Jeremy is setting the direction and building the systems. It is up to our amazing team of educator all-stars to ensure students are receiving the services.
Educators like Tamara Bluitt-Spann and Andrej Bajer.
Tamara is an NDL (Neurodivergent Learner) paraprofessional. She has 23 years’ experience working with students with learning differences. And that experience translates into an extraordinary ability to build relationships with students and families. For parents who have a question or concern related to their child, their first call is often to Tamara.
Tamara doesn’t just serve the students in her caseload. She provides assistance to whoever needs it. This simple practice is just one example of how Kairos’ educational model is aligned with what is considered best practice in special education: namely providing an inclusive environment that helps ALL students.
Tamara also serves in our mentoring program. All students are assigned an educator who provides consistent, structured guidance on everything from academics to postsecondary options to whatever is going on in a child's life. Tamara is grateful that last year a student felt comfortable confiding in her about a very personal matter. Tamara reported it to a counselor who, in turn, provided the student with the services she needed.
At Kairos “There’s no ‘my kids’ or ‘your kid.’ It’s ‘our kids.’ It’s real inclusivity.”
For Andrej Bejar, special education is deeply personal. A refugee of the Bosnian war, his family settled in the United States and he learned English from watching Dora the Explorer. He was placed in special education classes with a diagnosis of disfluency that he attributes to his exposure to so many different languages as a young child.
It was one teacher who changed the trajectory of his life. That teacher told him:
“If you have a disability, it just means you have to work harder. If you leverage your strengths, you can do anything.”
And so he did.
Andrej vowed to become that kind of teacher to his students and to find a school that instilled that mindset into all teachers. He believes he found it in Kairos.
As proof, he cites the meaningful collaboration between the general education teachers and the special education teachers. In previous schools, his experience was that the special education teachers were siloed and seen simply as “the paperwork team,” and the general education teachers would refer to his caseload as “your students.”
Here, he has been impressed that general education teachers see the special education teachers as partners to meet the needs of all students.
“There’s no ‘my kids’ or ‘your kid.’ It’s ‘our kids.’ It’s real inclusivity.”
As we approach the end of the “first quarter” of this “new season,” I’m grateful for the progress we have already made and optimistic about the improvements still to come. At Kairos, the belief that all students can be successful isn’t some empty slogan; it’s a promise.

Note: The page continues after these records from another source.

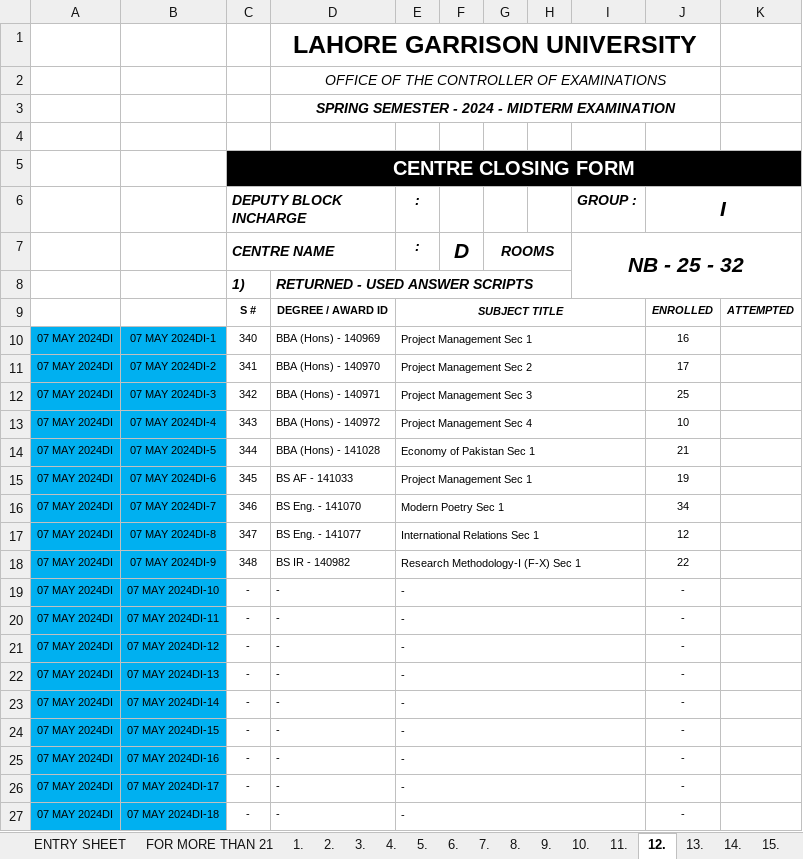
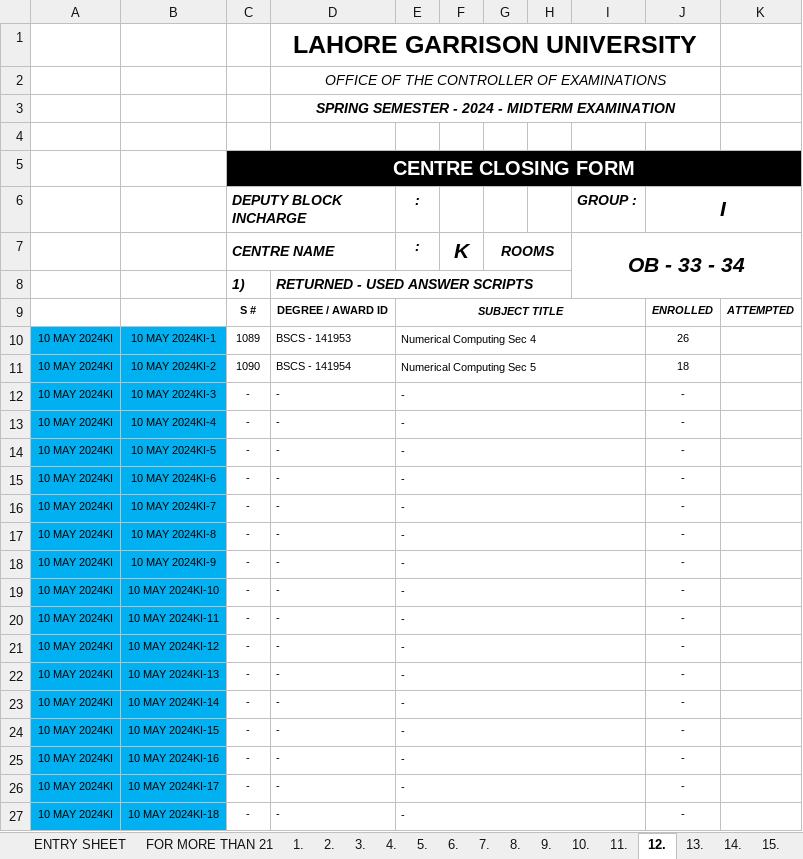
Before and after one commit to lguresult/bashir102, an Excel workbook: SPRING 2024/00000 - CENTRE CLOSING.xlsx, sheet 12., drawn as a sheet; only a part is shown; values as stored, in another font and other column widths than the file's, no borders; removed rows and columns are numbered as before the commit, all else as after; the diff covers the shown part only; the diff names each change by its address in the sheet, - before the commit and + after, or states it on an @@ line.

```diff
--- a/SPRING 2024/00000 - CENTRE CLOSING.xlsx (sheet 12.)
+++ b/SPRING 2024/00000 - CENTRE CLOSING.xlsx (sheet 12.)
-F7: D
+F7: K
-I7 (GROUP :): NB - 25 - 32
+I7 (GROUP :): OB - 33 - 34
-row 10: 07 MAY 2024DI | 07 MAY 2024DI-1 | 340 | BBA (Hons) - 140969 | Project Management Sec 1 |  |  |  |  | 16
-row 11: 07 MAY 2024DI | 07 MAY 2024DI-2 | 341 | BBA (Hons) - 140970 | Project Management Sec 2 |  |  |  |  | 17
-row 12: 07 MAY 2024DI | 07 MAY 2024DI-3 | 342 | BBA (Hons) - 140971 | Project Management Sec 3 |  |  |  |  | 25
-row 13: 07 MAY 2024DI | 07 MAY 2024DI-4 | 343 | BBA (Hons) - 140972 | Project Management Sec 4 |  |  |  |  | 10
-row 14: 07 MAY 2024DI | 07 MAY 2024DI-5 | 344 | BBA (Hons) - 141028 | Economy of Pakistan Sec 1 |  |  |  |  | 21
-row 15: 07 MAY 2024DI | 07 MAY 2024DI-6 | 345 | BS AF - 141033 | Project Management Sec 1 |  |  |  |  | 19
-row 16: 07 MAY 2024DI | 07 MAY 2024DI-7 | 346 | BS Eng. - 141070 | Modern Poetry Sec 1 |  |  |  |  | 34
-row 17: 07 MAY 2024DI | 07 MAY 2024DI-8 | 347 | BS Eng. - 141077 | International Relations Sec 1 |  |  |  |  | 12
-row 18: 07 MAY 2024DI | 07 MAY 2024DI-9 | 348 | BS IR - 140982 | Research Methodology-I (F-X) Sec 1 |  |  |  |  | 22
+row 10: 10 MAY 2024KI | 10 MAY 2024KI-1 | 1089 | BSCS - 141953 | Numerical Computing Sec 4 |  |  |  |  | 26
+row 11: 10 MAY 2024KI | 10 MAY 2024KI-2 | 1090 | BSCS - 141954 | Numerical Computing Sec 5 |  |  |  |  | 18
+row 12: 10 MAY 2024KI | 10 MAY 2024KI-3 | - | - | - |  |  |  |  | -
+row 13: 10 MAY 2024KI | 10 MAY 2024KI-4 | - | - | - |  |  |  |  | -
+row 14: 10 MAY 2024KI | 10 MAY 2024KI-5 | - | - | - |  |  |  |  | -
+row 15: 10 MAY 2024KI | 10 MAY 2024KI-6 | - | - | - |  |  |  |  | -
-A16: 07 MAY 2024DI
+A16: 10 MAY 2024KI
-B16: 07 MAY 2024DI-10
+B16: 10 MAY 2024KI-7
+row 17: 10 MAY 2024KI | 10 MAY 2024KI-8 | - | - | - |  |  |  |  | -
+row 18: 10 MAY 2024KI | 10 MAY 2024KI-9 | - | - | - |  |  |  |  | -
-A19: 07 MAY 2024DI
+A19: 10 MAY 2024KI
-B19: 07 MAY 2024DI-11
+B19: 10 MAY 2024KI-10
+row 20: 10 MAY 2024KI | 10 MAY 2024KI-11 | - | - | - |  |  |  |  | -
-A21:A27: 07 MAY 2024DI
+A21:A27: 10 MAY 2024KI
-B21: 07 MAY 2024DI-12
+B21: 10 MAY 2024KI-12
-B22: 07 MAY 2024DI-13
+B22: 10 MAY 2024KI-13
-B23: 07 MAY 2024DI-14
+B23: 10 MAY 2024KI-14
-B24: 07 MAY 2024DI-15
+B24: 10 MAY 2024KI-15
-B25: 07 MAY 2024DI-16
+B25: 10 MAY 2024KI-16
-B26: 07 MAY 2024DI-17
+B26: 10 MAY 2024KI-17
-B27: 07 MAY 2024DI-18
+B27: 10 MAY 2024KI-18
```
Also changed, not shown: 10 edited cells elsewhere in this sheet, sheet 16., sheet 20., sheet 19., sheet 11., sheet ENTRY SHEET, sheet 1., 16 more sheets, formulas that keep their value, SPRING 2024/00000 - RECEIVING - OPENING.xlsx.
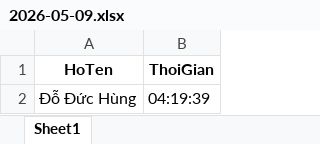
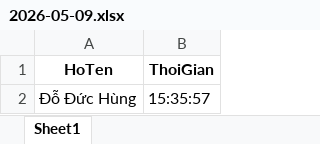
Before and after one commit to doduchung/AI_Attendance_System, an Excel workbook: attendance/2026-05-09.xlsx, sheet Sheet1, drawn as a sheet; values as stored, in another font and other column widths than the file's, no borders; the diff names each change by its address in the sheet, - before the commit and + after, or states it on an @@ line.

```diff
--- a/attendance/2026-05-09.xlsx (sheet Sheet1)
+++ b/attendance/2026-05-09.xlsx (sheet Sheet1)
-B2 (ThoiGian): 04:19:39
+B2 (ThoiGian): 15:35:57
```
Also changed, not shown: 29 other files.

I hold myself and my entire team accountable to making this promise a reality, day in and day out, for all of Kairos’s students.